- Customs and duties options: do they offer Deliver Duty Paid (DDP) rather than Deliver Duty Unpaid (DDU)?
- Customer service: what is the carrier’s reputation for customer service like? Are they quick to respond to customer enquiries? Are their ratings good, or are there a lot of customers complaining online about lost or late packages?
- Support from Carrier: does your Carrier work with customs clearing agents for the countries you’re looking to expand to? If so, you’ll benefit from their help in clearing customs more easily. This is a plus as it can be a tricky thing to navigate when you’re new to it.
Rather than relying on one Carrier for all of your shipping, you could consider using multiple Carriers. This reduces the dependency on a single Carrier, which can be particularly useful during Peak Season like before Christmas.
If you use multiple Carriers, you may be better able to negotiate rates between them, getting a better deal for both you and your customers. You can consider as well partnering with a global delivery solution broker to build your international cross-border shipping strategy.
Continental and extra-continental cross-border shipping
There are different considerations to take into account depending on whether you’re shipping within the EU, or outside the EU, as the regulations are slightly different. How cross-border shipping can help you grow internationally will vary from region to region, but here are a few pointers to remember.
Shipping within the EU – EORI number and EFTA
If your business is based in the EU and trades internationally, it must be registered with the national authority of the country in which it’s based, and have an EORI number.
An EORI number is an ‘Economic Operators Registration and Identification Number’. It’s a system of unique identification numbers which are used by customs authorities throughout the EU.
There are some countries, specifically Norway, Switzerland, Iceland and Liechtenstein, which are part of Europe but aren’t in the European Union. These countries have a special trade agreement with the EU as another customs union called the European Free Trade Association (EFTA). If you’re shipping to these countries, you need to declare your goods at customs and provide a commercial invoice.
Shipping within the EU – VAT
Currently, if your business is based in the EU, and you’re selling goods to customers in another EU country, you usually need to register your business in that country and charge VAT at the rate applicable there. This doesn’t apply, however, if the total value of your sales to that country falls below the limit set by the country for the tax year. Every EU member state has a different tax threshold.
The European Commission aims to simplify VAT obligations for companies that are carrying out cross-border sales, ensuring that VAT is paid correctly to the Member State of the customer. The proposed new rules will benefit businesses, as there will be a substantial reduction in cross-border VAT compliance costs. This means it’ll be far less costly to trade across borders.

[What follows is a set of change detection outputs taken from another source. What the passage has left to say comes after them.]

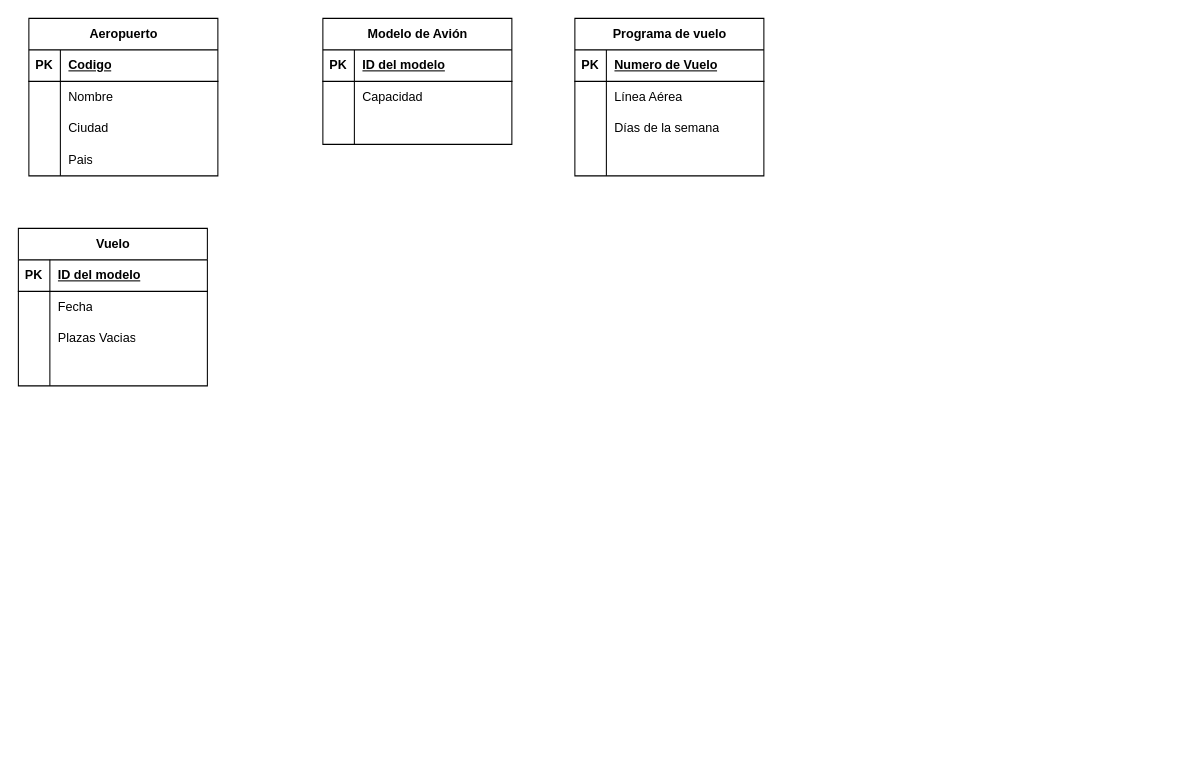
This is page "Página-7" (7 of 7) of UML.drawio from BROC95/JJB_sw, a draw.io file, before an edit. Source tidied: cells renumbered, new cells numbered last; positions are measured from the earlier drawing's top-left corner, leaving out a move shared by most shapes. Both pictures are drawn from the tidied source at 105%, with x=0, y=0 at pixel (18, 18).
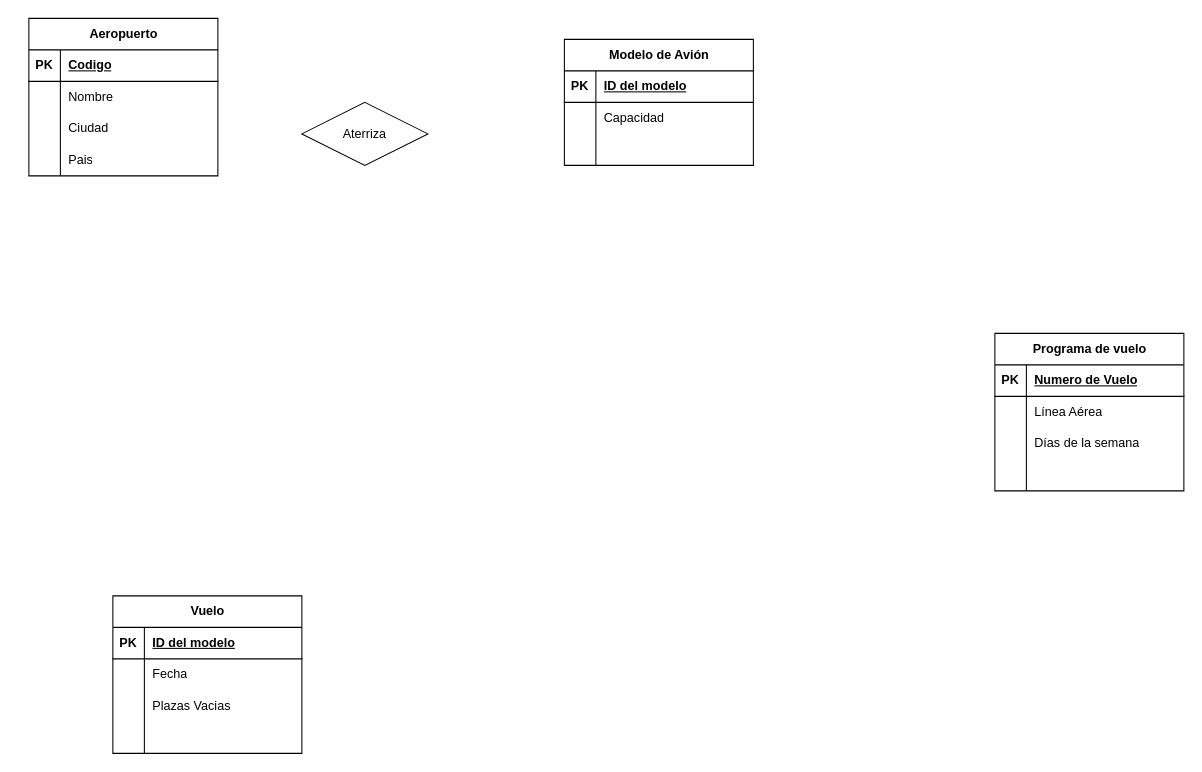
The same page after the edit.

Change to the diagram source:
```diff
@@
     <mxCell id="15" value="Modelo de Avión" style="shape=table;startSize=30;childLayout=tableLayout;rowLines=0;fontStyle=1;align=center;html=1;" parent="1" vertex="1">
-      <mxGeometry x="290" width="180" height="120" as="geometry" />
+      <mxGeometry x="520" y="20" width="180" height="120" as="geometry" />
     </mxCell>
@@
     <mxCell id="25" value="Programa de vuelo" style="shape=table;startSize=30;childLayout=tableLayout;rowLines=0;fontStyle=1;align=center;html=1;" parent="1" vertex="1">
-      <mxGeometry x="530" width="180" height="150" as="geometry" />
+      <mxGeometry x="930" y="300" width="180" height="150" as="geometry" />
     </mxCell>
@@
     <mxCell id="38" value="Vuelo" style="shape=table;startSize=30;childLayout=tableLayout;rowLines=0;fontStyle=1;align=center;html=1;" parent="1" vertex="1">
-      <mxGeometry y="200" width="180" height="150" as="geometry" />
+      <mxGeometry x="90" y="550" width="180" height="150" as="geometry" />
     </mxCell>
@@
+    <mxCell id="51" value="Aterriza" style="shape=rhombus;perimeter=rhombusPerimeter;whiteSpace=wrap;html=1;align=center;" parent="1" vertex="1">
+      <mxGeometry x="270" y="80" width="120" height="60" as="geometry" />
+    </mxCell>
```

It also means that EU businesses will be able to compete on an equal footing with businesses from outside the EU, which don’t have to charge VAT.
Shipping outside the EU – CN22 & CN23 custom forms

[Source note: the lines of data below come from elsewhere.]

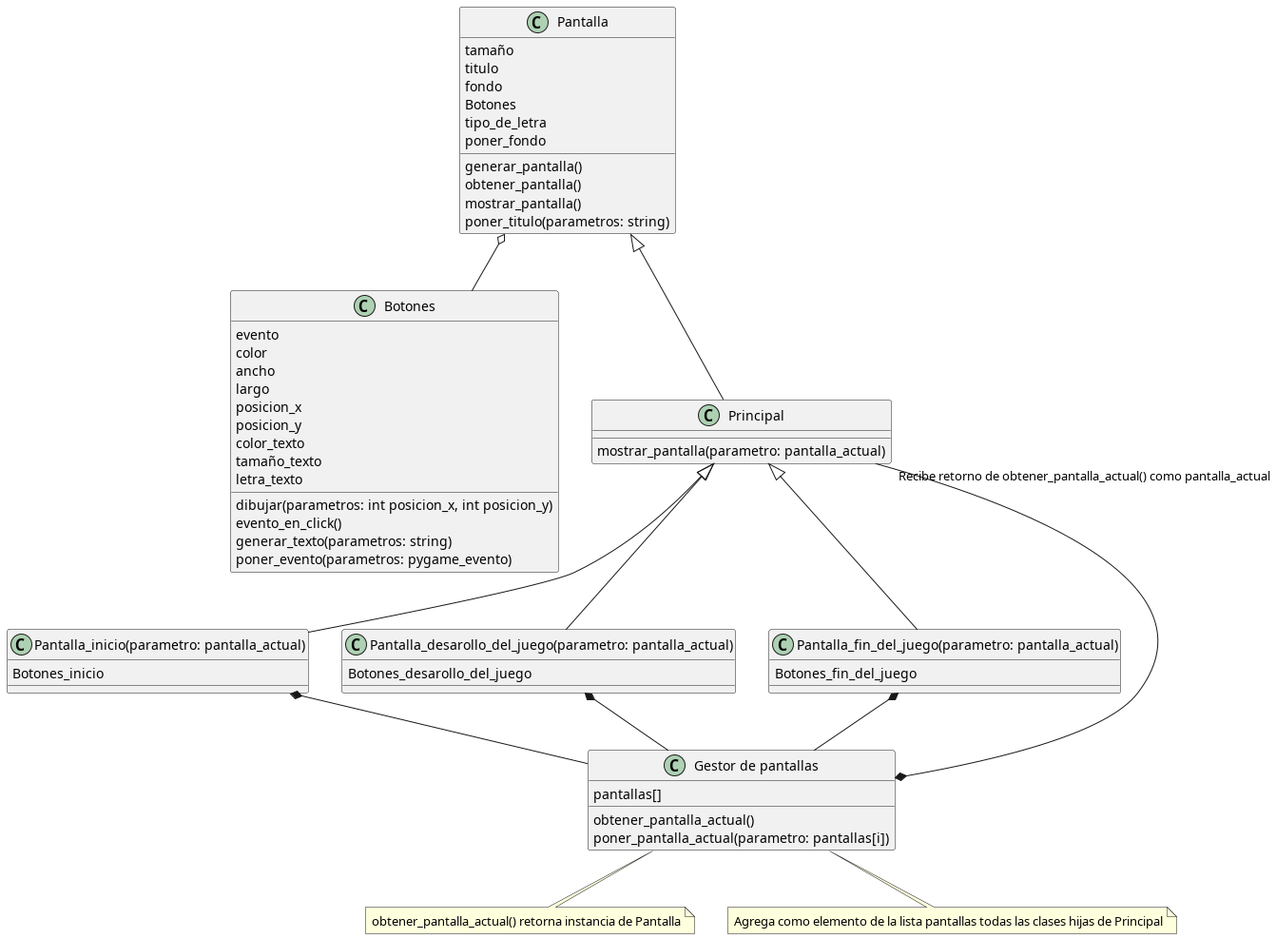
Earlier version of the PlantUML export out/UML/Screen/Screen.png (AstrooBot/KSOLID). The source it was exported from:
```plantuml
@startuml Screen
class "Pantalla" as Pantalla

Pantalla : tamaño
Pantalla : titulo
Pantalla : fondo
Pantalla : Botones
Pantalla : tipo_de_letra
Pantalla : poner_fondo
Pantalla : generar_pantalla()
Pantalla : obtener_pantalla()
Pantalla : mostrar_pantalla()
Pantalla : poner_titulo(parametros: string)


Botones : evento
Botones : color
Botones : ancho
Botones : largo
Botones : posicion_x
Botones : posicion_y
Botones : color_texto
Botones : tamaño_texto
Botones : letra_texto

Botones : dibujar(parametros: int posicion_x, int posicion_y)
Botones : evento_en_click()
Botones : generar_texto(parametros: string)
Botones : poner_evento(parametros: pygame_evento)

class "Pantalla_inicio(parametro: pantalla_actual)" as cl1
class "Pantalla_desarollo_del_juego(parametro: pantalla_actual)" as cl2
class "Pantalla_fin_del_juego(parametro: pantalla_actual)" as cl3

Principal <|-- cl1
Principal <|-- cl2
Principal <|-- cl3

cl1 : Botones_inicio
cl2 : Botones_desarollo_del_juego
cl3 : Botones_fin_del_juego

Pantalla o-- Botones

class "Gestor de pantallas" as gp

gp : obtener_pantalla_actual()
gp : poner_pantalla_actual(parametro: pantallas[i])
gp : pantallas[]
cl1 *-- gp
cl2 *-- gp
cl3 *-- gp

class "Pantalla_principal" as Principal
gp *-- "Recibe retorno de obtener_pantalla_actual() como pantalla_actual" Principal


Principal : mostrar_pantalla(parametro: pantalla_actual)
Pantalla <|-- Principal

note "obtener_pantalla_actual() retorna instancia de Pantalla" as N1
note "Agrega como elemento de la lista pantallas todas las clases hijas de Principal" as N2
gp .. N1
gp .. N2
@enduml
```
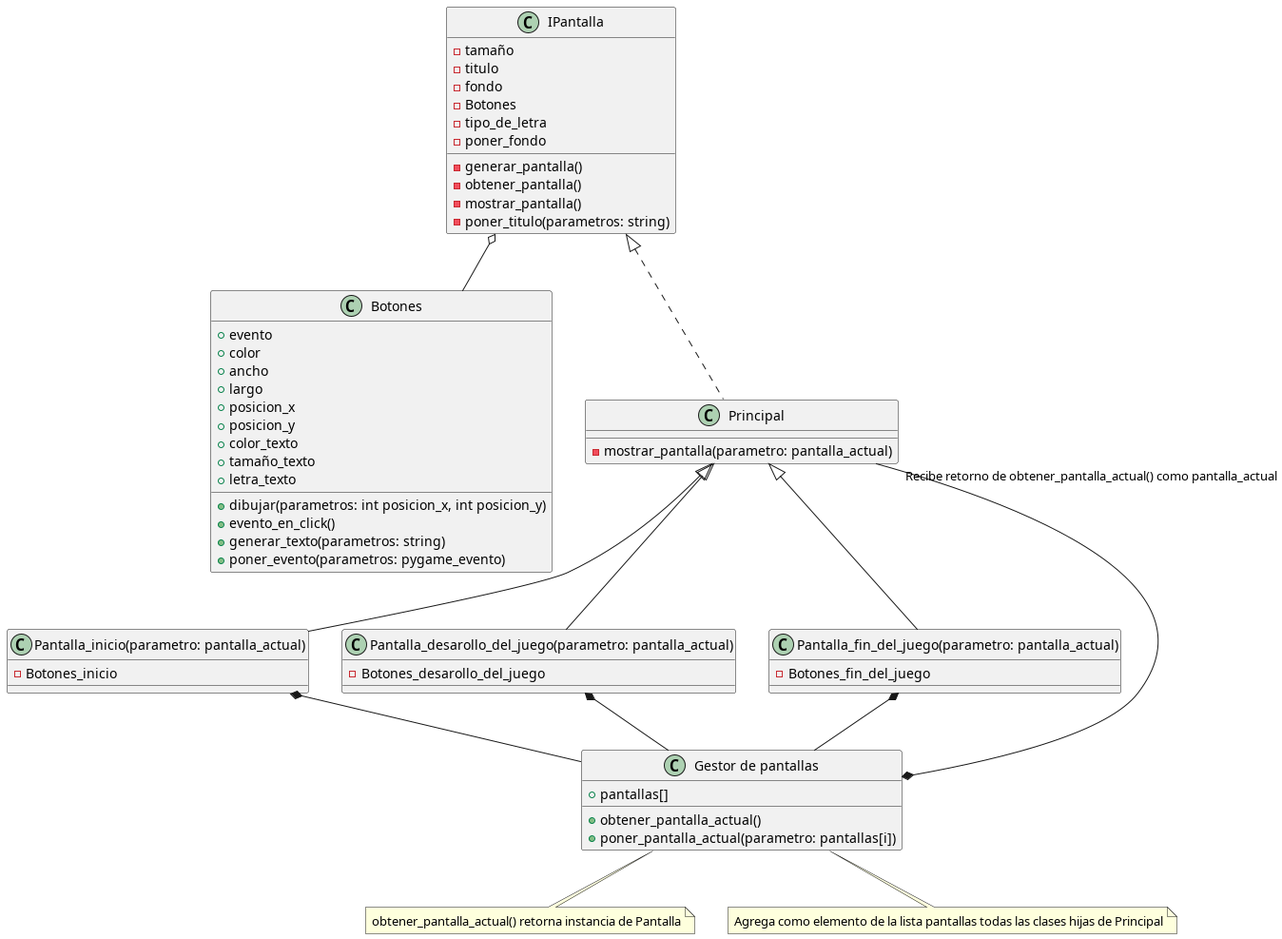
After the change.

Commit message:
reuploanding plantuml for Screen

The edit, as a diff of the source:
```diff
@@ -1,32 +1,32 @@
 @startuml Screen
-class "Pantalla" as Pantalla
+class "IPantalla" as Pantalla
 
-Pantalla : tamaño
-Pantalla : titulo
-Pantalla : fondo
-Pantalla : Botones
-Pantalla : tipo_de_letra
-Pantalla : poner_fondo
-Pantalla : generar_pantalla()
-Pantalla : obtener_pantalla()
-Pantalla : mostrar_pantalla()
-Pantalla : poner_titulo(parametros: string)
+Pantalla : -tamaño
+Pantalla : -titulo
+Pantalla : -fondo
+Pantalla : -Botones
+Pantalla : -tipo_de_letra
+Pantalla : -poner_fondo
+Pantalla : -generar_pantalla()
+Pantalla : -obtener_pantalla()
+Pantalla : -mostrar_pantalla()
+Pantalla : -poner_titulo(parametros: string)
 
 
-Botones : evento
-Botones : color
-Botones : ancho
-Botones : largo
-Botones : posicion_x
-Botones : posicion_y
-Botones : color_texto
-Botones : tamaño_texto
-Botones : letra_texto
+Botones : +evento
+Botones : +color
+Botones : +ancho
+Botones : +largo
+Botones : +posicion_x
+Botones : +posicion_y
+Botones : +color_texto
+Botones : +tamaño_texto
+Botones : +letra_texto
 
-Botones : dibujar(parametros: int posicion_x, int posicion_y)
-Botones : evento_en_click()
-Botones : generar_texto(parametros: string)
-Botones : poner_evento(parametros: pygame_evento)
+Botones : +dibujar(parametros: int posicion_x, int posicion_y)
+Botones : +evento_en_click()
+Botones : +generar_texto(parametros: string)
+Botones : +poner_evento(parametros: pygame_evento)
 
 class "Pantalla_inicio(parametro: pantalla_actual)" as cl1
 class "Pantalla_desarollo_del_juego(parametro: pantalla_actual)" as cl2
@@ -36,17 +36,17 @@
 Principal <|-- cl2
 Principal <|-- cl3
 
-cl1 : Botones_inicio
-cl2 : Botones_desarollo_del_juego
-cl3 : Botones_fin_del_juego
+cl1 : -Botones_inicio
+cl2 : -Botones_desarollo_del_juego
+cl3 : -Botones_fin_del_juego
 
 Pantalla o-- Botones
 
 class "Gestor de pantallas" as gp
 
-gp : obtener_pantalla_actual()
-gp : poner_pantalla_actual(parametro: pantallas[i])
-gp : pantallas[]
+gp : +obtener_pantalla_actual()
+gp : +poner_pantalla_actual(parametro: pantallas[i])
+gp : +pantallas[]
 cl1 *-- gp
 cl2 *-- gp
 cl3 *-- gp
@@ -55,8 +55,8 @@
 gp *-- "Recibe retorno de obtener_pantalla_actual() como pantalla_actual" Principal
 
 
-Principal : mostrar_pantalla(parametro: pantalla_actual)
-Pantalla <|-- Principal
+Principal : -mostrar_pantalla(parametro: pantalla_actual)
+Pantalla <|.. Principal
 
 note "obtener_pantalla_actual() retorna instancia de Pantalla" as N1
 note "Agrega como elemento de la lista pantallas todas las clases hijas de Principal" as N2
```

If you’re shipping goods outside of the EU, there are two customs declarations needed: the CN22 form, and the CN23 and CP71 forms. These forms provide information about what’s included in the package. Customs officials need these so they can determine what import duty to apply when the package crosses the border.
The CN22 and CN23 are different, and which one you should use depends on the weight and value of your package:
- Packages weighing up to 2kg, with a value of up to €425 need a CN22 customs declaration
- Packages weighing 2kg-20kg, with a value of €425 or more need a CN23 declaration
If you’re using a CN23, you also need a CP71 dispatch form. This should be used like an address card on the outside of the clear documents wallet. It doesn’t show the value of the individual items in the package.